Wonder of wonders! They were packed with vintage paperback and strange magazines. It’s like Christmas!

They were doubtless eBay booty that got hastily stashed in the basement because company was coming over five years ago, or something similar. Who knows. I have no recollection of them, so it’s like getting a surprise package from my former self. And, man. What great taste that guy has! There was an odd assortment of magic magazines from the early 1970s (chiefly The Linking Ring, which is packed with the most fabulous ads for trick cards, books, and neato magic books), a set of DAW volumes by Neal Barrett, Jr., and the collection of 80s Ace paperbacks by Patricia C. Wrede pictured above.

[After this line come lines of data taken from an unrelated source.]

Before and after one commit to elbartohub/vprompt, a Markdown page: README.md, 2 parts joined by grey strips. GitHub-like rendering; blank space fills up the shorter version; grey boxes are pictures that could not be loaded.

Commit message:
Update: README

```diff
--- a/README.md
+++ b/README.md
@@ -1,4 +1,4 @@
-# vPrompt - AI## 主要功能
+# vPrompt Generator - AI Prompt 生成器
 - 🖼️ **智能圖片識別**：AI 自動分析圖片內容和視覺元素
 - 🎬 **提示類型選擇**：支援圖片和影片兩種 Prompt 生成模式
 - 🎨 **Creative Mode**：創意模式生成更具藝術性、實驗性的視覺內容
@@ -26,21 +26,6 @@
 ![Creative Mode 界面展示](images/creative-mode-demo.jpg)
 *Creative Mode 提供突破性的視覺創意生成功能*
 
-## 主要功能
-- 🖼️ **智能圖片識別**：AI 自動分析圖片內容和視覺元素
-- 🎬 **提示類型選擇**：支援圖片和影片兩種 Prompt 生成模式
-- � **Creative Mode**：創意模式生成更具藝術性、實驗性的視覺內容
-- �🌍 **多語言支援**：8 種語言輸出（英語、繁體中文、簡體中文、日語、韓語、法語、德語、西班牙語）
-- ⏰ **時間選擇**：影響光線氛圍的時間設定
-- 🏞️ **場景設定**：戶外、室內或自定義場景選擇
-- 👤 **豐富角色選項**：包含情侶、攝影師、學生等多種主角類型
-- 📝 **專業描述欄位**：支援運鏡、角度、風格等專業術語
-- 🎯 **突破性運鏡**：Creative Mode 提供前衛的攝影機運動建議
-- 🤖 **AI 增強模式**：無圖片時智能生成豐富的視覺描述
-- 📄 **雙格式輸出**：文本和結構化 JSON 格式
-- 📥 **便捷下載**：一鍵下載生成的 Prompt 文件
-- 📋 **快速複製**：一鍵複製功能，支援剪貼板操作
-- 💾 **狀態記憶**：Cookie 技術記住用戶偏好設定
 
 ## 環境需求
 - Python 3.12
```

That latter set was the most interesting, and I spend some time with it this morning. It’s a nearly complete set of Lyra novels (all those published by Ace, anyway), plus The Seven Towers, a standalone novel from 1984.

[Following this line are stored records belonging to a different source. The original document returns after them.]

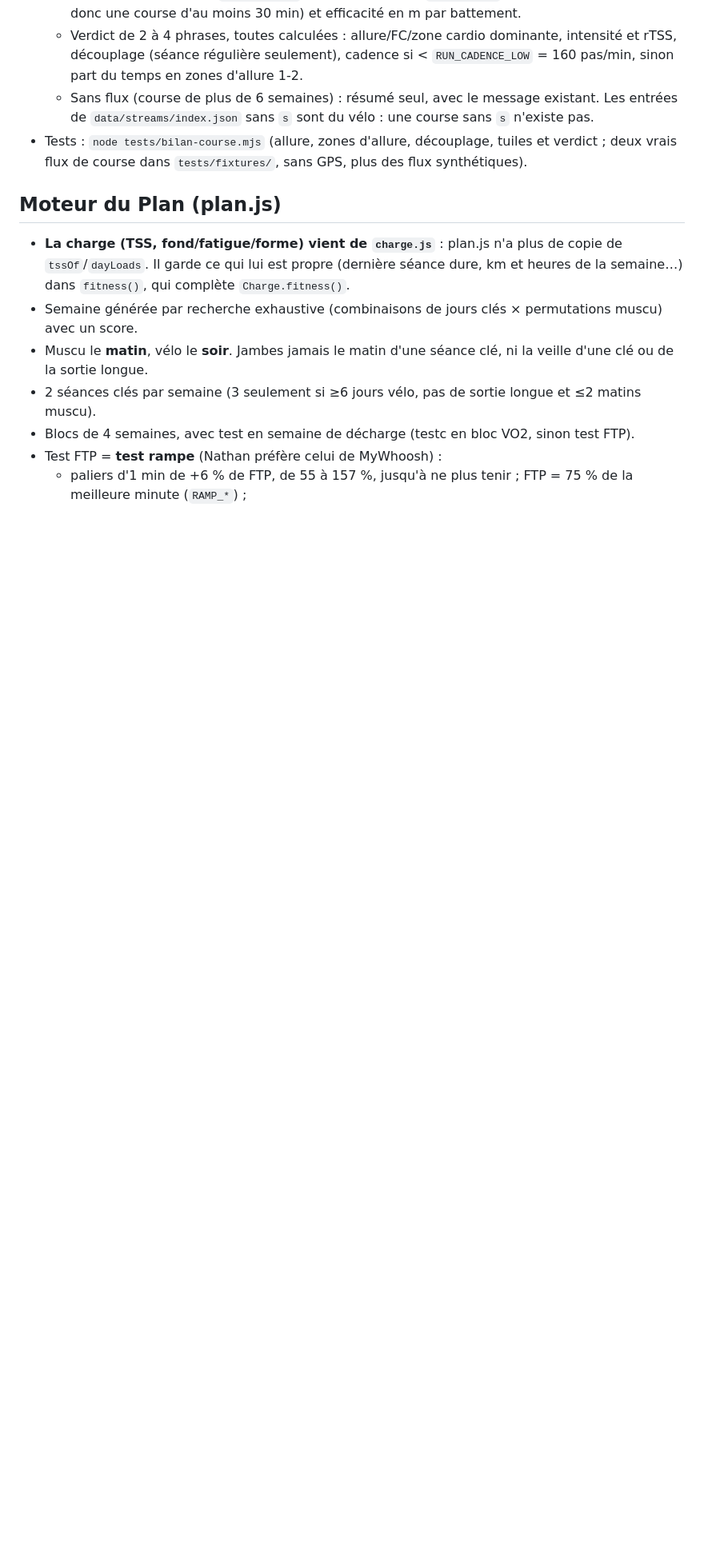
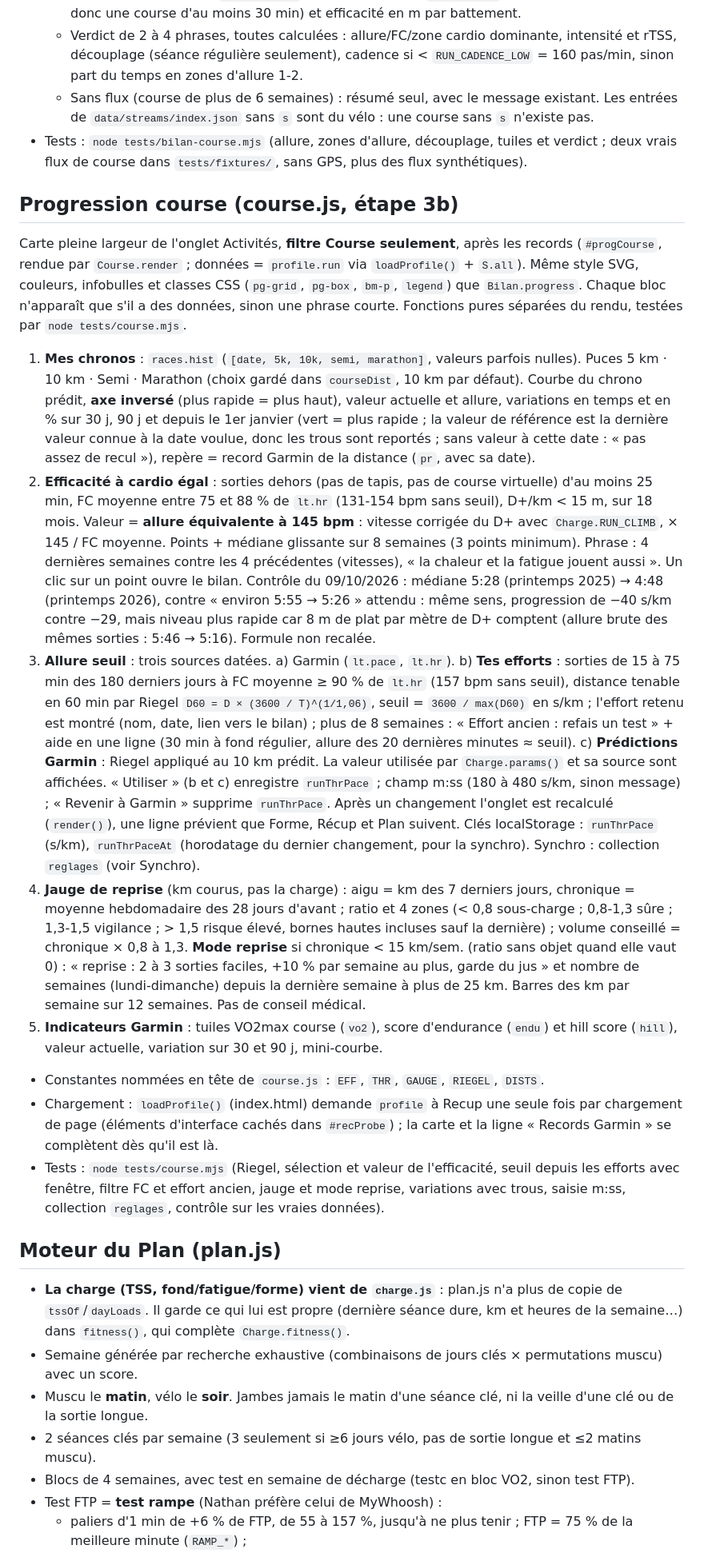
Before and after one commit to nathanlr29/Garmin, a Markdown page: CLAUDE.md, the part around one of its changes. Shown at 80% size. Rendered like a GitHub page; blank space fills up the shorter version.

```diff
--- a/CLAUDE.md
+++ b/CLAUDE.md
@@ -156,6 +158,17 @@ Langue de l'interface et des échanges : **français**.
   - Verdict de 2 à 4 phrases, toutes calculées : allure/FC/zone cardio dominante, intensité et rTSS, découplage (séance régulière seulement), cadence si < `RUN_CADENCE_LOW` = 160 pas/min, sinon part du temps en zones d'allure 1-2.
   - Sans flux (course de plus de 6 semaines) : résumé seul, avec le message existant. Les entrées de `data/streams/index.json` sans `s` sont du vélo : une course sans `s` n'existe pas.
 - Tests : `node tests/bilan-course.mjs` (allure, zones d'allure, découplage, tuiles et verdict ; deux vrais flux de course dans `tests/fixtures/`, sans GPS, plus des flux synthétiques).
+
+## Progression course (course.js, étape 3b)
+Carte pleine largeur de l'onglet Activités, **filtre Course seulement**, après les records (`#progCourse`, rendue par `Course.render` ; données = `profile.run` via `loadProfile()` + `S.all`). Même style SVG, couleurs, infobulles et classes CSS (`pg-grid`, `pg-box`, `bm-p`, `legend`) que `Bilan.progress`. Chaque bloc n'apparaît que s'il a des données, sinon une phrase courte. Fonctions pures séparées du rendu, testées par `node tests/course.mjs`.
+1. **Mes chronos** : `races.hist` (`[date, 5k, 10k, semi, marathon]`, valeurs parfois nulles). Puces 5 km · 10 km · Semi · Marathon (choix gardé dans `courseDist`, 10 km par défaut). Courbe du chrono prédit, **axe inversé** (plus rapide = plus haut), valeur actuelle et allure, variations en temps et en % sur 30 j, 90 j et depuis le 1er janvier (vert = plus rapide ; la valeur de référence est la dernière valeur connue à la date voulue, donc les trous sont reportés ; sans valeur à cette date : « pas assez de recul »), repère = record Garmin de la distance (`pr`, avec sa date).
+2. **Efficacité à cardio égal** : sorties dehors (pas de tapis, pas de course virtuelle) d'au moins 25 min, FC moyenne entre 75 et 88 % de `lt.hr` (131-154 bpm sans seuil), D+/km < 15 m, sur 18 mois. Valeur = **allure équivalente à 145 bpm** : vitesse corrigée du D+ avec `Charge.RUN_CLIMB`, × 145 / FC moyenne. Points + médiane glissante sur 8 semaines (3 points minimum). Phrase : 4 dernières semaines contre les 4 précédentes (vitesses), « la chaleur et la fatigue jouent aussi ». Un clic sur un point ouvre le bilan. Contrôle du 09/10/2026 : médiane 5:28 (printemps 2025) → 4:48 (printemps 2026), contre « environ 5:55 → 5:26 » attendu : même sens, progression de −40 s/km contre −29, mais niveau plus rapide car 8 m de plat par mètre de D+ comptent (allure brute des mêmes sorties : 5:46 → 5:16). Formule non recalée.
+3. **Allure seuil** : trois sources datées. a) Garmin (`lt.pace`, `lt.hr`). b) **Tes efforts** : sorties de 15 à 75 min des 180 derniers jours à FC moyenne ≥ 90 % de `lt.hr` (157 bpm sans seuil), distance tenable en 60 min par Riegel `D60 = D × (3600 / T)^(1/1,06)`, seuil = `3600 / max(D60)` en s/km ; l'effort retenu est montré (nom, date, lien vers le bilan) ; plus de 8 semaines : « Effort ancien : refais un test » + aide en une ligne (30 min à fond régulier, allure des 20 dernières minutes ≈ seuil). c) **Prédictions Garmin** : Riegel appliqué au 10 km prédit. La valeur utilisée par `Charge.params()` et sa source sont affichées. « Utiliser » (b et c) enregistre `runThrPace` ; champ m:ss (180 à 480 s/km, sinon message) ; « Revenir à Garmin » supprime `runThrPace`. Après un changement l'onglet est recalculé (`render()`), une ligne prévient que Forme, Récup et Plan suivent. Clés localStorage : `runThrPace` (s/km), `runThrPaceAt` (horodatage du dernier changement, pour la synchro). Synchro : collection `reglages` (voir Synchro).
+4. **Jauge de reprise** (km courus, pas la charge) : aigu = km des 7 derniers jours, chronique = moyenne hebdomadaire des 28 jours d'avant ; ratio et 4 zones (< 0,8 sous-charge ; 0,8-1,3 sûre ; 1,3-1,5 vigilance ; > 1,5 risque élevé, bornes hautes incluses sauf la dernière) ; volume conseillé = chronique × 0,8 à 1,3. **Mode reprise** si chronique < 15 km/sem. (ratio sans objet quand elle vaut 0) : « reprise : 2 à 3 sorties faciles, +10 % par semaine au plus, garde du jus » et nombre de semaines (lundi-dimanche) depuis la dernière semaine à plus de 25 km. Barres des km par semaine sur 12 semaines. Pas de conseil médical.
+5. **Indicateurs Garmin** : tuiles VO2max course (`vo2`), score d'endurance (`endu`) et hill score (`hill`), valeur actuelle, variation sur 30 et 90 j, mini-courbe.
+- Constantes nommées en tête de `course.js` : `EFF`, `THR`, `GAUGE`, `RIEGEL`, `DISTS`.
+- Chargement : `loadProfile()` (index.html) demande `profile` à Recup une seule fois par chargement de page (éléments d'interface cachés dans `#recProbe`) ; la carte et la ligne « Records Garmin » se complètent dès qu'il est là.
+- Tests : `node tests/course.mjs` (Riegel, sélection et valeur de l'efficacité, seuil depuis les efforts avec fenêtre, filtre FC et effort ancien, jauge et mode reprise, variations avec trous, saisie m:ss, collection `reglages`, contrôle sur les vraies données).
 
 ## Moteur du Plan (plan.js)
 - **La charge (TSS, fond/fatigue/forme) vient de `charge.js`** : plan.js n'a plus de copie de `tssOf`/`dayLoads`. Il garde ce qui lui est propre (dernière séance dure, km et heures de la semaine…) dans `fitness()`, qui complète `Charge.fitness()`.
```
Also changed, not shown: other parts of CLAUDE.md (+5 -3 lines).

I chiefly know Wrede from her highly regarded YA work — including the Enchanted Forest Chronicles and the Cecelia and Kate trilogy, co-written with Caroline Stevermer — so I was surprised to see she had authored so many adult fantasies. That’s probably exactly what was going through my mind when I found this set on eBay.

I was really delighted to discover these books, and not just because of the opportunity to read adult Wrede. Looking at the set above, it takes me right back to the mid-80s, when Ace was perhaps the most reliable supplier of quality paperback SF and fantasy on the market. H. Beam Piper, Fred Saberhagen, Gordon R. Dickson, Poul Anderson, and countless others were published by Ace in those years. I missed these books then, but this is my chance to correct that oversight.

Here’s the back covers.

Lyra series Patricia C Wrede-back-small

The first four books in the set above are part of the Lyra sequence, named after the world the books are set on. A fifth volume, The Raven Ring, was published by Tor nearly a decade later. The books are all standalone and can be enjoyed in any order, however.

Shadow Magic (Ace Books, 279 pages, $2.50 in paperback, September 1982) — cover by Walter Velez
Daughter of Witches (Ace Books, 216 pages, $2.50 in paperback, March 1983) — cover by Walter Velez
The Harp of Imach Thyssel (Ace Books, 234 pages, $2.95 in paperback, April 1985) — cover by Joe Chiodo
Caught in Crystal (Ace Books, 293 pages, $2.95 in paperback, March 1987) — cover by David Heffernan
The Raven Ring (Tor, 348 pages, $21.95 in hardcover, December 1994) — cover by Dennis Nolan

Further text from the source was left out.